Old Orchard Land, Okanagan Landing
Now a weedsprayed vegetable field left fallow. Well, sort of. It looks more like someone is mightily annoyed that the earth is not a sterile greenhouse grow medium ready for hydroponic planting.
It used to be that fallow land was allowed to regenerate by the sowing of fall rye, or lentils, which were then tilled in. Now the cost of a little bit of seed is scarcely more than the cost of a little bit of poison, but poison is the new way. Instead of rejuvenating in a fallow year, the soil deteriorates. That’s not the only cutting edge method. Here is another:
The pumpkins in the middle ground of this photograph are planted in sheets of black plastic, to capture heat, and irrigated with a chemical slurry released through trickle irrigation hoses.
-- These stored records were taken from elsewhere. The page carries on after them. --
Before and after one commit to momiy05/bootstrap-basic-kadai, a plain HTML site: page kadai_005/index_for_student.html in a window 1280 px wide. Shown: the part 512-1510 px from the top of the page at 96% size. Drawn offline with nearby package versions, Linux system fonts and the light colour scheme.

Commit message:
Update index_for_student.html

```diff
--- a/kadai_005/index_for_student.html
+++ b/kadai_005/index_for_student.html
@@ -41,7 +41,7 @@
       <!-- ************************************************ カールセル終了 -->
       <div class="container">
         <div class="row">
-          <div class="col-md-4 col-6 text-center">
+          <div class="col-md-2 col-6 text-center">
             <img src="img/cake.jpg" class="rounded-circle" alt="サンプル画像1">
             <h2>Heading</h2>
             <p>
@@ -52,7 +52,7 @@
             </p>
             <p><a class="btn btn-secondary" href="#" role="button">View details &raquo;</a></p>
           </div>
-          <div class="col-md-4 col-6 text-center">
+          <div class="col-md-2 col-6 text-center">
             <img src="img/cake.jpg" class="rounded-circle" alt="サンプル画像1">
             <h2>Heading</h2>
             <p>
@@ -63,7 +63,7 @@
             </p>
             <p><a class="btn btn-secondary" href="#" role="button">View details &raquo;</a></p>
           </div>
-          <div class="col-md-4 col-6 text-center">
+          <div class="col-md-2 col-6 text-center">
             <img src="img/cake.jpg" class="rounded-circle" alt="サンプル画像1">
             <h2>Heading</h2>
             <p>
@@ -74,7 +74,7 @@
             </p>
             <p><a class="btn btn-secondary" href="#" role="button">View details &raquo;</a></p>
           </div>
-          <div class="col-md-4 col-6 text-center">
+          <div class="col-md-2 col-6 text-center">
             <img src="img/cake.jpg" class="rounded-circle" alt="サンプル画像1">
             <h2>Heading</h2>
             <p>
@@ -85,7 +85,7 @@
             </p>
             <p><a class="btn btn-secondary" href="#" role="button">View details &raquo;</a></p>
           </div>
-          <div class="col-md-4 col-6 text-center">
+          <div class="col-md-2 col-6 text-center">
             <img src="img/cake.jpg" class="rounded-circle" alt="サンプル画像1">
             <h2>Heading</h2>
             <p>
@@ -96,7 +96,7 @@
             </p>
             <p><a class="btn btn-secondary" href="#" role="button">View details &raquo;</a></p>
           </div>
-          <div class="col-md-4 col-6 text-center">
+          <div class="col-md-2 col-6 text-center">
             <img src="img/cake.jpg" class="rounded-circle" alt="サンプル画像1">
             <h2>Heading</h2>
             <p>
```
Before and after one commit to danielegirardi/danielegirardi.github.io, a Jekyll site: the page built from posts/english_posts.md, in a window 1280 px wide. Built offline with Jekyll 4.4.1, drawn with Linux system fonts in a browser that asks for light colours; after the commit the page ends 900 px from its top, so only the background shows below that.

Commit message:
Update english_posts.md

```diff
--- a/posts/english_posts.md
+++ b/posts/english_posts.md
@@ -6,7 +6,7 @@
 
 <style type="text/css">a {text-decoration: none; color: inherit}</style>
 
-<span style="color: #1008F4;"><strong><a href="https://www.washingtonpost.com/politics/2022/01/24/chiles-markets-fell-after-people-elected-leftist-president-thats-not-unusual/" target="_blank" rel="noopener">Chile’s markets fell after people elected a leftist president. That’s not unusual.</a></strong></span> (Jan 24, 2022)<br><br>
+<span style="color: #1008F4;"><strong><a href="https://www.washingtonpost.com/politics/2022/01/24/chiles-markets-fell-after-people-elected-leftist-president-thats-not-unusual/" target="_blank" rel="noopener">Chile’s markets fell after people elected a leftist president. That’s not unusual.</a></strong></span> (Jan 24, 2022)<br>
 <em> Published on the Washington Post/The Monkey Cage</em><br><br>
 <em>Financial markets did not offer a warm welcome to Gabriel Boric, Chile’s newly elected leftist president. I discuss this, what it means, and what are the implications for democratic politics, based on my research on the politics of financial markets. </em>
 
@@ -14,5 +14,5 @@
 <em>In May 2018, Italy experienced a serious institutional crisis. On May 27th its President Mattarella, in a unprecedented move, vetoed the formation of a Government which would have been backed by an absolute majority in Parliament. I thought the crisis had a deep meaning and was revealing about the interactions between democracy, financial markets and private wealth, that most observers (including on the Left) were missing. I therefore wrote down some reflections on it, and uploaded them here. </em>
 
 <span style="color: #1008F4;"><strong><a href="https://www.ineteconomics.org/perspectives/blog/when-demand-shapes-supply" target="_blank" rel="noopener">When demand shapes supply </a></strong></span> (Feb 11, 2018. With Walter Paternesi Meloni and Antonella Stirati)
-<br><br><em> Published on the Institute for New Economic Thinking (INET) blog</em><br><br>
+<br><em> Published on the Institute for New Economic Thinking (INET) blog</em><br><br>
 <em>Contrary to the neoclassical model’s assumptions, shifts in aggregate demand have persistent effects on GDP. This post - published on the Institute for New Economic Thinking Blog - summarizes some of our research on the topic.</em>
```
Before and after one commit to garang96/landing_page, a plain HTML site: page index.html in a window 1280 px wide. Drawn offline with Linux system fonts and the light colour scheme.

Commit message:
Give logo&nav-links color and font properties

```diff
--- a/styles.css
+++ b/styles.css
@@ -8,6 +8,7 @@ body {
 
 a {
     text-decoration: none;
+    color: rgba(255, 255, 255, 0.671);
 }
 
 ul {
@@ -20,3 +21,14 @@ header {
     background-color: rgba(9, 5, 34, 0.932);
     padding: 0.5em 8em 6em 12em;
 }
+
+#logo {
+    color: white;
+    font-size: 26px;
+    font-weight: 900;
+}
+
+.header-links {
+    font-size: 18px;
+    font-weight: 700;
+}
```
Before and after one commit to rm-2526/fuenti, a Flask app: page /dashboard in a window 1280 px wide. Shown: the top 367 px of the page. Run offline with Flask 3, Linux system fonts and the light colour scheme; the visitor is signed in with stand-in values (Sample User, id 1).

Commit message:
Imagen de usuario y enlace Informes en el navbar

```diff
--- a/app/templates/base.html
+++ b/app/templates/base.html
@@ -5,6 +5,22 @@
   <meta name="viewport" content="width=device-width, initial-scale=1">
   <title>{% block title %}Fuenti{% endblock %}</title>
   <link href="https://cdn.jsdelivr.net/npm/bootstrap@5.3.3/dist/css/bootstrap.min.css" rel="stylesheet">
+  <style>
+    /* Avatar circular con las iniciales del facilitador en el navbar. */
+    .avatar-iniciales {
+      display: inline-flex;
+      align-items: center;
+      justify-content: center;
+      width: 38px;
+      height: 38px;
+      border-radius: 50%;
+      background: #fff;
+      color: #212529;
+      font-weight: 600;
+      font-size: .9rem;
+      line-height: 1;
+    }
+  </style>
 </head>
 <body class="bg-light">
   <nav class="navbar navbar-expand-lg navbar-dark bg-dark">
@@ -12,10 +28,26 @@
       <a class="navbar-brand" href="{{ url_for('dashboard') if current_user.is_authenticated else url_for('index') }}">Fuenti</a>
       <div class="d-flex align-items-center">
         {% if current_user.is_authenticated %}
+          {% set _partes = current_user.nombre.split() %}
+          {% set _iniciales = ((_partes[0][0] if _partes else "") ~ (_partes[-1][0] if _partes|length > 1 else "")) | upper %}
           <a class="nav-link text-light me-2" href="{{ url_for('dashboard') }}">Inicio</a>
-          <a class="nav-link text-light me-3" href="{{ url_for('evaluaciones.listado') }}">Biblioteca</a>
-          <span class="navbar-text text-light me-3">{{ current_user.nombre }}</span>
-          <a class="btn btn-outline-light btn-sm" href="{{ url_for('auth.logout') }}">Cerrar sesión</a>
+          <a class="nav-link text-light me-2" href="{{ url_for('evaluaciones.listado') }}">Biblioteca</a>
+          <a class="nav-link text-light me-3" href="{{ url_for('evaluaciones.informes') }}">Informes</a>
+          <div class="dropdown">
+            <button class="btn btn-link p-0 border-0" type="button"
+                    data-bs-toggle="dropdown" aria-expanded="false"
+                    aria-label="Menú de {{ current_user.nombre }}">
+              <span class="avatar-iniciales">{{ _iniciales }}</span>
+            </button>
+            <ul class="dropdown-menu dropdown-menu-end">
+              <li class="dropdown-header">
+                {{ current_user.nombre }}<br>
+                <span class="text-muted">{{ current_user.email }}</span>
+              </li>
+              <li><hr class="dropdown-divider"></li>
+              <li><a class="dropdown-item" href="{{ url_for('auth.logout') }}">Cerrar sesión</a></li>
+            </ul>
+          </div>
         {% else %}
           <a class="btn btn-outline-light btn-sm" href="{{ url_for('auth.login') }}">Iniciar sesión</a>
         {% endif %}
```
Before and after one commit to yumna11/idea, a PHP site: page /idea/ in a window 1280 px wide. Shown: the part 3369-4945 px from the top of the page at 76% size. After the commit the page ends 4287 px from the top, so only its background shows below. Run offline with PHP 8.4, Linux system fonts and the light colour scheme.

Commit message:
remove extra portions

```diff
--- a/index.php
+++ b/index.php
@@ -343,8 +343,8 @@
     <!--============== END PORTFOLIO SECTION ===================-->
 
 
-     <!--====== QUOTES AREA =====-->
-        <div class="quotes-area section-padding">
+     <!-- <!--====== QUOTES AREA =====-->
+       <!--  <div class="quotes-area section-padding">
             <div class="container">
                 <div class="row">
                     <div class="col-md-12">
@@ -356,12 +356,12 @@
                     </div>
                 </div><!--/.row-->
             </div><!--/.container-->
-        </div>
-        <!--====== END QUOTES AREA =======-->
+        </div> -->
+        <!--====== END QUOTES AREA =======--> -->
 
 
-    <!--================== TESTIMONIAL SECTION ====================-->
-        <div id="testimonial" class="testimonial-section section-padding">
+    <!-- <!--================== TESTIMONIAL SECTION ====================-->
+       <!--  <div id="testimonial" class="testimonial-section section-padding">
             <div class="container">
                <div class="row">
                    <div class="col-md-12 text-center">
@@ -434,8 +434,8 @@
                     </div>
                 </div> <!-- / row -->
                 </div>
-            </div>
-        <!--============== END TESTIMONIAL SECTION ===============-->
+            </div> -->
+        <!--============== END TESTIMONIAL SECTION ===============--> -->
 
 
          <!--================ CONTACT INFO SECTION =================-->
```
So, agricultural land, that could feed people, is turned into a source of consumption of petrochemicals to produce material for carving at halloween and a celebration of harvest that, as the foreground shows, is really no more. Last year, all this land was planted in corn, to provide the material for tourist harvest celebrations by the lake in August… a tad early, but tourists don’t stay until the Fall.
The Face of Agricultural Work Today
Instead of tilling the field, this young farmer is measuring out his chemicals for the day. The whole thing pays for a nice truck, though. Yay.
Here is the real point of the enterprise:
Agricultural Test Plots in the Dead Zone
The land, you see, must be kept sterile, so that this carefully plotted and isolated agricultural test can proceed. Well, actually, it’s a choice.
Here’s what this year’s batch of corn being grown under this chemical farming regime looks like:
The land has been mined out. These stunted corn plants can find nothing to support themselves with within this inert ground rock, that used to be productive soil.
Meanwhile, on the edge of this End-of-the-Bounty-in-the-Desert road, the real future goes unnoticed…
Wild Asparagus Colonizing a Fence Line
And weeds reclaiming wounded soil. What a contrast to the field behind.
There are spots for millions of asparagus plants like this, on land boundaries that are currently producing nothing. Notice as well that this asparagus does not need chemical intervention. It’s doing just fine. The thing about cropping wild land, or feral agriculture, is that it is contrary to the Big Lie about Father Pandosy: this is agriculture that allows native space and merges settler and indigenous culture.
Right next to the asparagus, in the same fenceline, a little bee industry is also going unnoticed. But not completely. We are there, bearing witness to the future.
The White dream is over. It is time to go wild. It is time to actually harvest this land, rather than to farm it. Farming has proven itself to be ecologically and culturally bankrupt. Unless you want to sell pickup trucks. By the way, I feel that I can make these comments, because I lived for many years as a child and a young man at the forefront of that farming dream, and at the forefront of its chemical interventions as well. I’ve done my time. I’d rather live on a living earth rather than a dead one that stank like DOW or Monsanto chemicals.
Note: I’ll make a post tomorrow about water and then Okanagan Okanogan will go on its first ever holiday, as I’m going camping off the grid. I’ll be back daily around August 8.